--- PROBLEM DETAILS ---
Give back every record below precisely as written.

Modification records

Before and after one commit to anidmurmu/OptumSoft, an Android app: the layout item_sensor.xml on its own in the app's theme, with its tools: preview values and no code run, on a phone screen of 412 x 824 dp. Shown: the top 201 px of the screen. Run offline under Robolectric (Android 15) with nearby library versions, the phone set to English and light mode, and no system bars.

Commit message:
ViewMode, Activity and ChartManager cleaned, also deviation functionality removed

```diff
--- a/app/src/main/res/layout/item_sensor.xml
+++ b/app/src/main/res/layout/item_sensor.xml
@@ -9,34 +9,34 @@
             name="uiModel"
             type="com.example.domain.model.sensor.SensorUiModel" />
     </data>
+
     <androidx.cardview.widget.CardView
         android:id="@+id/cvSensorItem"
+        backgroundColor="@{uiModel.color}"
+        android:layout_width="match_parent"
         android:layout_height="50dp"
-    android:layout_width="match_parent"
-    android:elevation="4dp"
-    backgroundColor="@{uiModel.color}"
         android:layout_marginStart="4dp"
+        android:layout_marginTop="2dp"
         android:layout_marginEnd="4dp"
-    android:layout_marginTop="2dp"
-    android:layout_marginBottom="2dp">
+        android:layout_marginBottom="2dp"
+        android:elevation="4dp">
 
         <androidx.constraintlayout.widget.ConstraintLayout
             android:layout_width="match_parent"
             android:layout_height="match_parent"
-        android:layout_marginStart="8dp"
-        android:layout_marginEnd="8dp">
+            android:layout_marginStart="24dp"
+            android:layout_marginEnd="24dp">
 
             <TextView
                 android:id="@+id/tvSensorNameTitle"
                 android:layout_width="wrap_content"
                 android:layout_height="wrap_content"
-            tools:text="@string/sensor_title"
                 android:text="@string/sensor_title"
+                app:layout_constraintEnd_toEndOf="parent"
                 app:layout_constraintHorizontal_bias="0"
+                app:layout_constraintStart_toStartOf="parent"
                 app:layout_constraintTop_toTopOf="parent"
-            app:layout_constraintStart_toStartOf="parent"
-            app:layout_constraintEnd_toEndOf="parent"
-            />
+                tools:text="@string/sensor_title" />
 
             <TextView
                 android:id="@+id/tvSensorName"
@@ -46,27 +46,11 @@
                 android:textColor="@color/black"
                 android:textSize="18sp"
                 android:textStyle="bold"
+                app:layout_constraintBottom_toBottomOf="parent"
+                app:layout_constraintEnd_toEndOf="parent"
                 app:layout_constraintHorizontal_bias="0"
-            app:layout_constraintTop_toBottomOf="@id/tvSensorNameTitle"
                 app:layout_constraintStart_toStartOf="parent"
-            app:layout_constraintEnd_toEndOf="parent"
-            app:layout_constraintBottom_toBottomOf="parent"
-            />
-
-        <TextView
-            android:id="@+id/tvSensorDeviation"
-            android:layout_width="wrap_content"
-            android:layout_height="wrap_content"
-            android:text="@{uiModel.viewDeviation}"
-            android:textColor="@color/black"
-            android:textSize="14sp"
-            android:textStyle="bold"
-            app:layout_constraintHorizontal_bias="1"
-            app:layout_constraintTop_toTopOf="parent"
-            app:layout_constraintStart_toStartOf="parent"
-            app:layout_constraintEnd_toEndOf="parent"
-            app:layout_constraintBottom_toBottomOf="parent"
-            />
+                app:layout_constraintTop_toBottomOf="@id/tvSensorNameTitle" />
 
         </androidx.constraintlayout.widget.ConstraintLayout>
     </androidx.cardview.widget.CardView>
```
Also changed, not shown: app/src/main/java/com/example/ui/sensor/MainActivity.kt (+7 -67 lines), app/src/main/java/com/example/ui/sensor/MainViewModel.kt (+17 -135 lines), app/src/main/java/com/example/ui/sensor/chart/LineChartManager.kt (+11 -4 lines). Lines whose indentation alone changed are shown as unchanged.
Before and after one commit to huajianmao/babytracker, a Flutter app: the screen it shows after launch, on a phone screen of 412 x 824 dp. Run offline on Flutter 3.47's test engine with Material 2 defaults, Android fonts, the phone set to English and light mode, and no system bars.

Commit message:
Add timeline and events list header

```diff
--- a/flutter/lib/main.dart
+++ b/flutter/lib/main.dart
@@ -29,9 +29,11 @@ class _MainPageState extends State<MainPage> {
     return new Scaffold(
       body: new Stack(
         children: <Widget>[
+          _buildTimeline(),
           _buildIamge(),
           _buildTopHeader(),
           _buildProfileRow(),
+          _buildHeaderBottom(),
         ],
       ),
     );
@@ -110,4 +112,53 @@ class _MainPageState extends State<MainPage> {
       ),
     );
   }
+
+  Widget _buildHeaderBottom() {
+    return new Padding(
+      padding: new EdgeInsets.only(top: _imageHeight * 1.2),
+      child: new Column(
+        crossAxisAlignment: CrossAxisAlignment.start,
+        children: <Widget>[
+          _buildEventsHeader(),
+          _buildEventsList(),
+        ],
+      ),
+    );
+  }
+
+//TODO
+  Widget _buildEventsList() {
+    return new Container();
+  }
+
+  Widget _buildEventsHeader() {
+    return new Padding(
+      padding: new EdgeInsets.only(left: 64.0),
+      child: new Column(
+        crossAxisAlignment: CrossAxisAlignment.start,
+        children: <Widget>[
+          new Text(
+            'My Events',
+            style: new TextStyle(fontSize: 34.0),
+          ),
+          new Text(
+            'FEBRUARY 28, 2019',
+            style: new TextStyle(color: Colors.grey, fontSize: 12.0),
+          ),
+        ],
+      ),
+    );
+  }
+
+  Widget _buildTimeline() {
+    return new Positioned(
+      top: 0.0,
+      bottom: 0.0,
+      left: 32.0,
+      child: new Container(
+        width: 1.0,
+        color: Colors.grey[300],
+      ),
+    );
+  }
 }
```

--- FINAL ANSWER ---
Before and after one commit to anidmurmu/OptumSoft, an Android app: the layout item_sensor.xml on its own in the app's theme, with its tools: preview values and no code run, on a phone screen of 412 x 824 dp. Shown: the top 201 px of the screen. Run offline under Robolectric (Android 15) with nearby library versions, the phone set to English and light mode, and no system bars.

Commit message:
ViewMode, Activity and ChartManager cleaned, also deviation functionality removed

```diff
--- a/app/src/main/res/layout/item_sensor.xml
+++ b/app/src/main/res/layout/item_sensor.xml
@@ -9,34 +9,34 @@
             name="uiModel"
             type="com.example.domain.model.sensor.SensorUiModel" />
     </data>
+
     <androidx.cardview.widget.CardView
         android:id="@+id/cvSensorItem"
+        backgroundColor="@{uiModel.color}"
+        android:layout_width="match_parent"
         android:layout_height="50dp"
-    android:layout_width="match_parent"
-    android:elevation="4dp"
-    backgroundColor="@{uiModel.color}"
         android:layout_marginStart="4dp"
+        android:layout_marginTop="2dp"
         android:layout_marginEnd="4dp"
-    android:layout_marginTop="2dp"
-    android:layout_marginBottom="2dp">
+        android:layout_marginBottom="2dp"
+        android:elevation="4dp">
 
         <androidx.constraintlayout.widget.ConstraintLayout
             android:layout_width="match_parent"
             android:layout_height="match_parent"
-        android:layout_marginStart="8dp"
-        android:layout_marginEnd="8dp">
+            android:layout_marginStart="24dp"
+            android:layout_marginEnd="24dp">
 
             <TextView
                 android:id="@+id/tvSensorNameTitle"
                 android:layout_width="wrap_content"
                 android:layout_height="wrap_content"
-            tools:text="@string/sensor_title"
                 android:text="@string/sensor_title"
+                app:layout_constraintEnd_toEndOf="parent"
                 app:layout_constraintHorizontal_bias="0"
+                app:layout_constraintStart_toStartOf="parent"
                 app:layout_constraintTop_toTopOf="parent"
-            app:layout_constraintStart_toStartOf="parent"
-            app:layout_constraintEnd_toEndOf="parent"
-            />
+                tools:text="@string/sensor_title" />
 
             <TextView
                 android:id="@+id/tvSensorName"
@@ -46,27 +46,11 @@
                 android:textColor="@color/black"
                 android:textSize="18sp"
                 android:textStyle="bold"
+                app:layout_constraintBottom_toBottomOf="parent"
+                app:layout_constraintEnd_toEndOf="parent"
                 app:layout_constraintHorizontal_bias="0"
-            app:layout_constraintTop_toBottomOf="@id/tvSensorNameTitle"
                 app:layout_constraintStart_toStartOf="parent"
-            app:layout_constraintEnd_toEndOf="parent"
-            app:layout_constraintBottom_toBottomOf="parent"
-            />
-
-        <TextView
-            android:id="@+id/tvSensorDeviation"
-            android:layout_width="wrap_content"
-            android:layout_height="wrap_content"
-            android:text="@{uiModel.viewDeviation}"
-            android:textColor="@color/black"
-            android:textSize="14sp"
-            android:textStyle="bold"
-            app:layout_constraintHorizontal_bias="1"
-            app:layout_constraintTop_toTopOf="parent"
-            app:layout_constraintStart_toStartOf="parent"
-            app:layout_constraintEnd_toEndOf="parent"
-            app:layout_constraintBottom_toBottomOf="parent"
-            />
+                app:layout_constraintTop_toBottomOf="@id/tvSensorNameTitle" />
 
         </androidx.constraintlayout.widget.ConstraintLayout>
     </androidx.cardview.widget.CardView>
```
Also changed, not shown: app/src/main/java/com/example/ui/sensor/MainActivity.kt (+7 -67 lines), app/src/main/java/com/example/ui/sensor/MainViewModel.kt (+17 -135 lines), app/src/main/java/com/example/ui/sensor/chart/LineChartManager.kt (+11 -4 lines). Lines whose indentation alone changed are shown as unchanged.
Before and after one commit to huajianmao/babytracker, a Flutter app: the screen it shows after launch, on a phone screen of 412 x 824 dp. Run offline on Flutter 3.47's test engine with Material 2 defaults, Android fonts, the phone set to English and light mode, and no system bars.

Commit message:
Add timeline and events list header

```diff
--- a/flutter/lib/main.dart
+++ b/flutter/lib/main.dart
@@ -29,9 +29,11 @@ class _MainPageState extends State<MainPage> {
     return new Scaffold(
       body: new Stack(
         children: <Widget>[
+          _buildTimeline(),
           _buildIamge(),
           _buildTopHeader(),
           _buildProfileRow(),
+          _buildHeaderBottom(),
         ],
       ),
     );
@@ -110,4 +112,53 @@ class _MainPageState extends State<MainPage> {
       ),
     );
   }
+
+  Widget _buildHeaderBottom() {
+    return new Padding(
+      padding: new EdgeInsets.only(top: _imageHeight * 1.2),
+      child: new Column(
+        crossAxisAlignment: CrossAxisAlignment.start,
+        children: <Widget>[
+          _buildEventsHeader(),
+          _buildEventsList(),
+        ],
+      ),
+    );
+  }
+
+//TODO
+  Widget _buildEventsList() {
+    return new Container();
+  }
+
+  Widget _buildEventsHeader() {
+    return new Padding(
+      padding: new EdgeInsets.only(left: 64.0),
+      child: new Column(
+        crossAxisAlignment: CrossAxisAlignment.start,
+        children: <Widget>[
+          new Text(
+            'My Events',
+            style: new TextStyle(fontSize: 34.0),
+          ),
+          new Text(
+            'FEBRUARY 28, 2019',
+            style: new TextStyle(color: Colors.grey, fontSize: 12.0),
+          ),
+        ],
+      ),
+    );
+  }
+
+  Widget _buildTimeline() {
+    return new Positioned(
+      top: 0.0,
+      bottom: 0.0,
+      left: 32.0,
+      child: new Container(
+        width: 1.0,
+        color: Colors.grey[300],
+      ),
+    );
+  }
 }
```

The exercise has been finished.